» YOUR TASK:
Check each line of the entries below for the string "final" and state how many lines have it, with no other text.

[INFORMATION GIVEN]

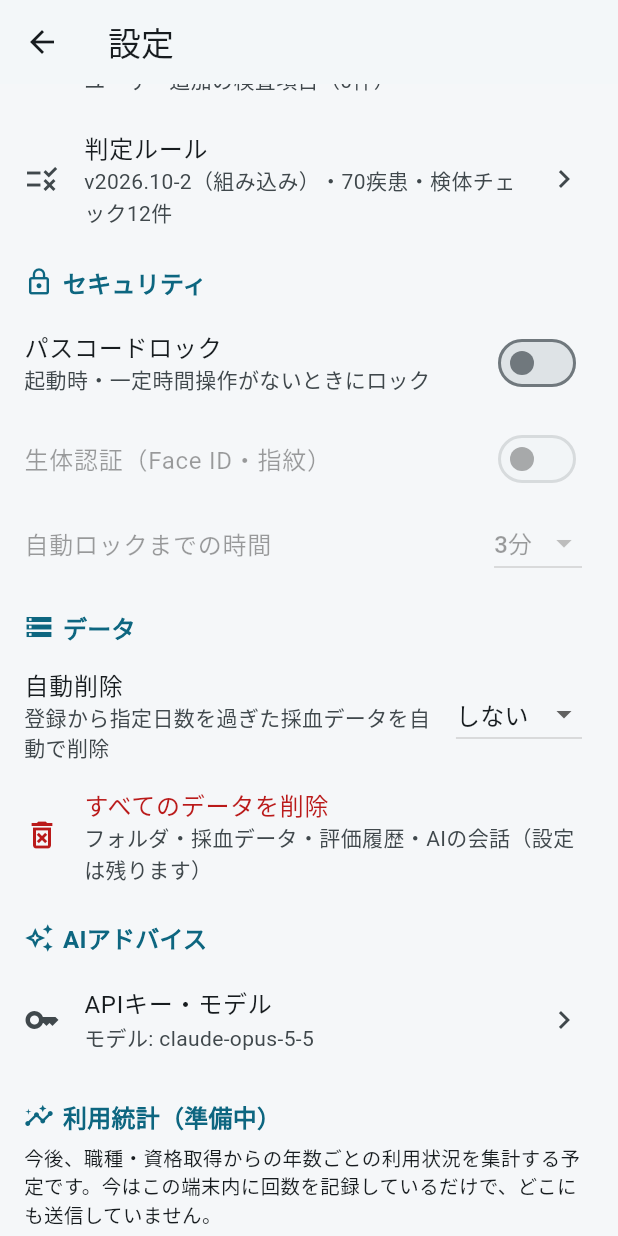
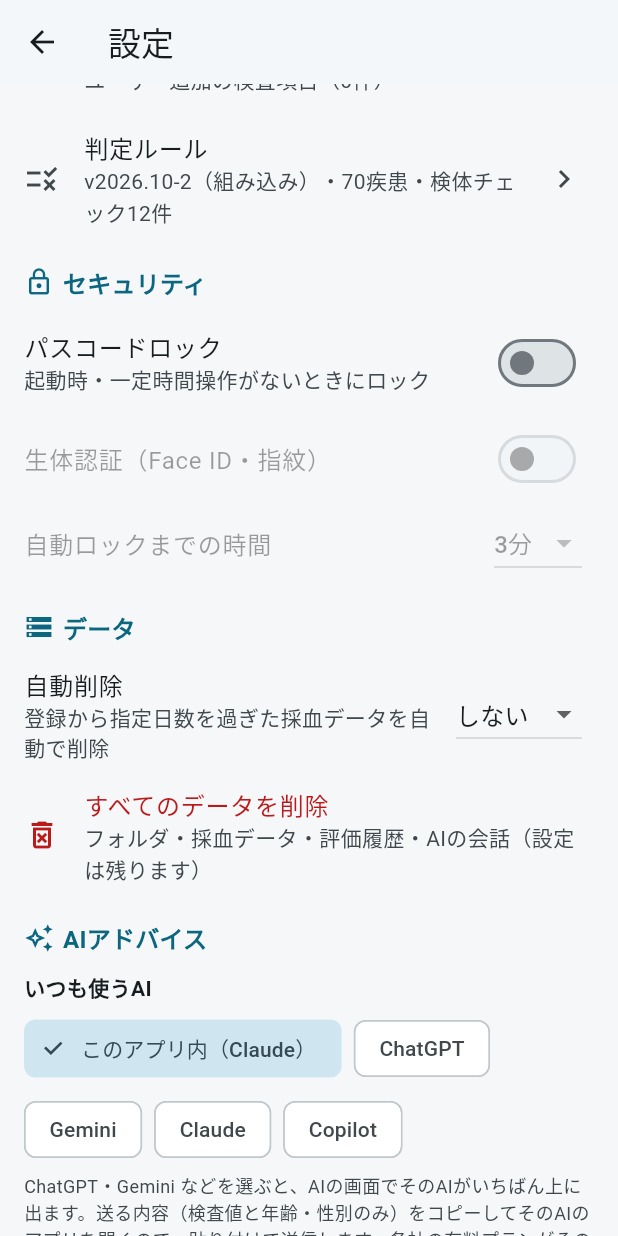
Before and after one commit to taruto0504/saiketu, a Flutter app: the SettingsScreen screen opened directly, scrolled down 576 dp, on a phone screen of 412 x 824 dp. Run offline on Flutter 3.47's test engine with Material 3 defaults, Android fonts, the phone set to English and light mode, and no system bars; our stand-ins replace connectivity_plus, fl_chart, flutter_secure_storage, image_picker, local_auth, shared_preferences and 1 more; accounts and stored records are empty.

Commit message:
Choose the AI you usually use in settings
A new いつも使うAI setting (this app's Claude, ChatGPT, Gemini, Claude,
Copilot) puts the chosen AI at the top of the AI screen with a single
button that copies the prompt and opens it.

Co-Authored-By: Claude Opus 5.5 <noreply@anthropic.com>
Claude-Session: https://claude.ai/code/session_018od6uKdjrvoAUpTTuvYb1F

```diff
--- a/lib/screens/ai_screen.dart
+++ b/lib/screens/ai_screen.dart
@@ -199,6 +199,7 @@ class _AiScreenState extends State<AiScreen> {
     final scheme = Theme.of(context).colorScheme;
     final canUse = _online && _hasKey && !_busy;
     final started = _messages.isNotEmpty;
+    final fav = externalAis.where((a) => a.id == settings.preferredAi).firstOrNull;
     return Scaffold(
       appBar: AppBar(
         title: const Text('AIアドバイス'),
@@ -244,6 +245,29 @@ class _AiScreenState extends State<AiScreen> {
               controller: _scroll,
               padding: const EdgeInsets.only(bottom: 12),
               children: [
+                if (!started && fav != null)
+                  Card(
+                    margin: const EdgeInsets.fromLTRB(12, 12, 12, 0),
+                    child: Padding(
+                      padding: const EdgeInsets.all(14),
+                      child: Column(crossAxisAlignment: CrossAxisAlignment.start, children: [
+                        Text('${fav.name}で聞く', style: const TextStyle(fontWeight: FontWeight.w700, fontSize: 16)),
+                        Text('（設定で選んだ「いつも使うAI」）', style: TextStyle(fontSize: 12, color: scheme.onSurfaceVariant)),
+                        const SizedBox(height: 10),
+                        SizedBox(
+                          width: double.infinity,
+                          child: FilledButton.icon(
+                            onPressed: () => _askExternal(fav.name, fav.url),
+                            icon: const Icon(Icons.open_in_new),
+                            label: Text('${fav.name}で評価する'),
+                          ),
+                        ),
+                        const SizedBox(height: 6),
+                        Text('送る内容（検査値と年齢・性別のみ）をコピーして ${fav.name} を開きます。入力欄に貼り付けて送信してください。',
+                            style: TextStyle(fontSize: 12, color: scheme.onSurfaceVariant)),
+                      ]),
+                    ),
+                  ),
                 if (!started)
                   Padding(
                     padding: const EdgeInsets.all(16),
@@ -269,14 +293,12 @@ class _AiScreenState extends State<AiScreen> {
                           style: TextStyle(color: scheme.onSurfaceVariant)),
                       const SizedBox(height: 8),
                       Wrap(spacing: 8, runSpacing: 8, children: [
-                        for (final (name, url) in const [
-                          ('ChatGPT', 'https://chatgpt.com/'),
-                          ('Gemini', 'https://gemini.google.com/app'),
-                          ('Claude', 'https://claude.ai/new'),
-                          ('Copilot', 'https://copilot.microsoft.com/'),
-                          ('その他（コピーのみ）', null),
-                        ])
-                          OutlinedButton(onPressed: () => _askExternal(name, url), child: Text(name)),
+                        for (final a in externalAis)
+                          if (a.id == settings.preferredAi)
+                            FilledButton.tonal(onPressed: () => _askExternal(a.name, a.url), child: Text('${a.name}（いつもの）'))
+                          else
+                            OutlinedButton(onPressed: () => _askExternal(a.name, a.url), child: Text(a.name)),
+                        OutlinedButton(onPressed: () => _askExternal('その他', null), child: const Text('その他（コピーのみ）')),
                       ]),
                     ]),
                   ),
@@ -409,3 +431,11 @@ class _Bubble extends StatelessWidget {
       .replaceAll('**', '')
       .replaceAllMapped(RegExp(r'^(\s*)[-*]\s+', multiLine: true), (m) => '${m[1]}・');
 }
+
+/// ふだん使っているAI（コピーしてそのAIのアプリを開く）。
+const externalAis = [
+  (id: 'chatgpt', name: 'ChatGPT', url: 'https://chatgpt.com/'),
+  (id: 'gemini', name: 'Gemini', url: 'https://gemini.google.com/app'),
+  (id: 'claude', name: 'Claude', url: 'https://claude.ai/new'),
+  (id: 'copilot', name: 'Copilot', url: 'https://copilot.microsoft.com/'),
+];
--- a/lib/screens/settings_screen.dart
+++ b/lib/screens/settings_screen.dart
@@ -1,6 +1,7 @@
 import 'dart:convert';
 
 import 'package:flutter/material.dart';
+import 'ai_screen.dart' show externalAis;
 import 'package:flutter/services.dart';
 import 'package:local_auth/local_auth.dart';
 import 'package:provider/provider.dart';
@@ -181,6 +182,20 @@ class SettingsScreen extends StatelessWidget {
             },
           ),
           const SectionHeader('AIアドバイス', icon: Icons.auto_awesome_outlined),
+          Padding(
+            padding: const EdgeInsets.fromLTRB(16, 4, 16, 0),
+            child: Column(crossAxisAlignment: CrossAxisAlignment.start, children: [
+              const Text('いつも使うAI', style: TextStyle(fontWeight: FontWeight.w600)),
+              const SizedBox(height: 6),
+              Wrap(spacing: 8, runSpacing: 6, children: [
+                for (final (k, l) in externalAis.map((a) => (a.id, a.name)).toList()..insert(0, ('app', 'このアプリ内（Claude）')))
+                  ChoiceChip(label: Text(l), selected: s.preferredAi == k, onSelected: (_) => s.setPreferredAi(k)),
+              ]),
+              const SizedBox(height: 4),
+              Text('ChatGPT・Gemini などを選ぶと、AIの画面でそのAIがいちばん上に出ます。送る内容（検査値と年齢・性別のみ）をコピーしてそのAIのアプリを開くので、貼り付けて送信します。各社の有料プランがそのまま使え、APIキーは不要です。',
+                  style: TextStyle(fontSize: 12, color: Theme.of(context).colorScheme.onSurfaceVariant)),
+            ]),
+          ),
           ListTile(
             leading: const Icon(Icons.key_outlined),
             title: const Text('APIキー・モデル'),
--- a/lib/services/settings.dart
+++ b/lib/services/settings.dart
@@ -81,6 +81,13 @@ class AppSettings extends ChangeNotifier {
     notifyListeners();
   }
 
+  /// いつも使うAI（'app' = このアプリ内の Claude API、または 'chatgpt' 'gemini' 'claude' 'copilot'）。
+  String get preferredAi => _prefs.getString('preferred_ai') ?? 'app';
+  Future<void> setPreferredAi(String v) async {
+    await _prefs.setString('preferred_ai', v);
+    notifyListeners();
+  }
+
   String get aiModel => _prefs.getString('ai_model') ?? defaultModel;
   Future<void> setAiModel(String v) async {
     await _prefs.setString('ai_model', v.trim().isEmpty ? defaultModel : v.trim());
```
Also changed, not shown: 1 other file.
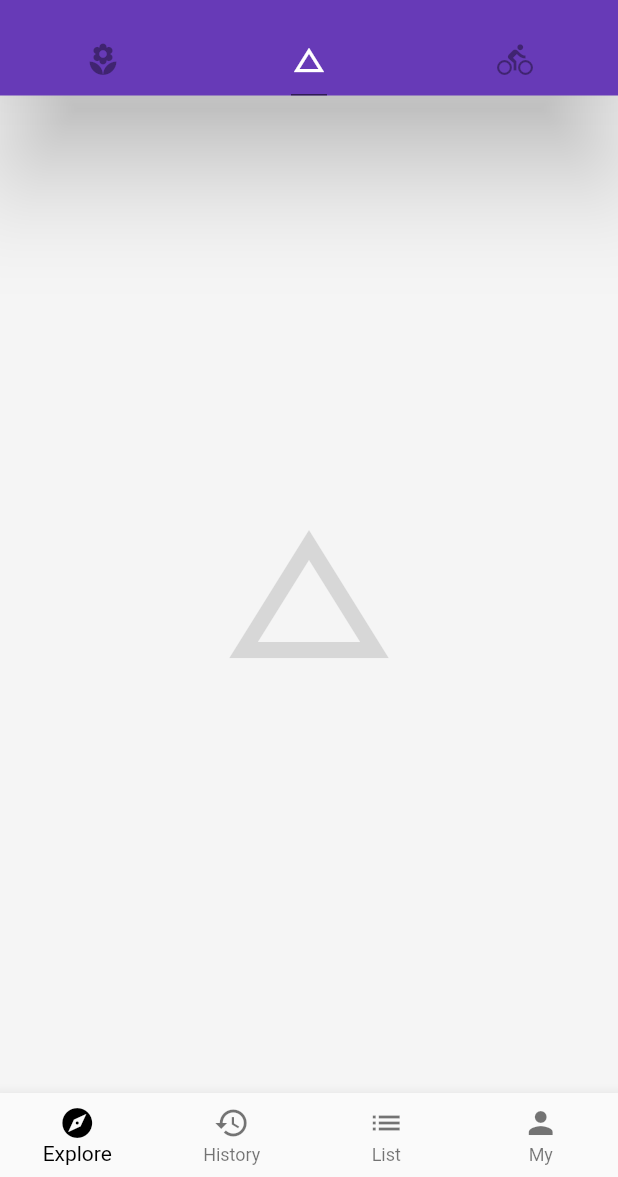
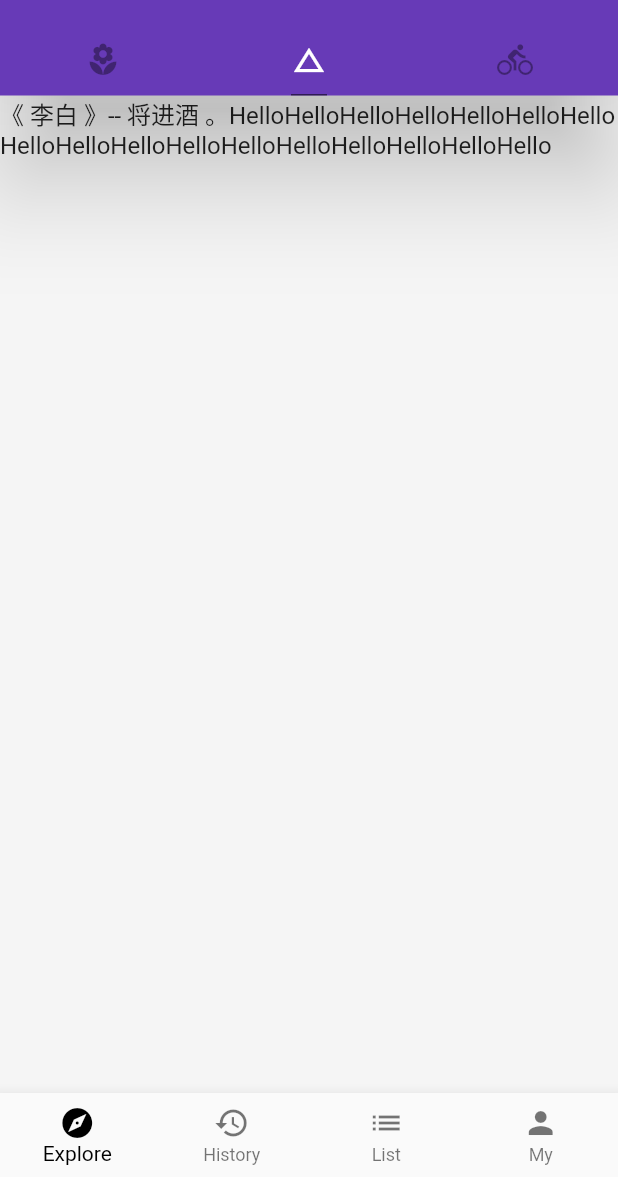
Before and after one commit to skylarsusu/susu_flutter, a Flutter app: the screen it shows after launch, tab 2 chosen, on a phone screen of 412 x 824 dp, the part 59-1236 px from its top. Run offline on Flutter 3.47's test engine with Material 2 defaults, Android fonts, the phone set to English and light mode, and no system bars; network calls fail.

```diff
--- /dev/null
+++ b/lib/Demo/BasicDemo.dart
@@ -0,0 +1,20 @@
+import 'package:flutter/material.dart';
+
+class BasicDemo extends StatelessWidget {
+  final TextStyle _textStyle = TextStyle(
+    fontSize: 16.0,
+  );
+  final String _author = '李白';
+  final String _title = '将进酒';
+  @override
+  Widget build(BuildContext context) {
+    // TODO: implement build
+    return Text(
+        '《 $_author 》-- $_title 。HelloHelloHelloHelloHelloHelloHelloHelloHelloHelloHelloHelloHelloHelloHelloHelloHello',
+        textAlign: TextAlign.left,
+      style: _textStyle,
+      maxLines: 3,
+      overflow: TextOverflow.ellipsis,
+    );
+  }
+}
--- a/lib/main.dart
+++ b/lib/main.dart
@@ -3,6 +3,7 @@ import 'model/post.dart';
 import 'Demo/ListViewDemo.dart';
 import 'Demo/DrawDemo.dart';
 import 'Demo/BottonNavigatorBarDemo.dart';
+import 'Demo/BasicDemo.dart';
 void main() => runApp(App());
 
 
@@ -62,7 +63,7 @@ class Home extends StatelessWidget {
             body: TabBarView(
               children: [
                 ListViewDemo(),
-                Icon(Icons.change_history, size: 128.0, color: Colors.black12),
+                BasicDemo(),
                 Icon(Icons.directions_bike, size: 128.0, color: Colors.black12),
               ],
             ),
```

[/INFORMATION GIVEN]

» YOUR SOLUTION:
10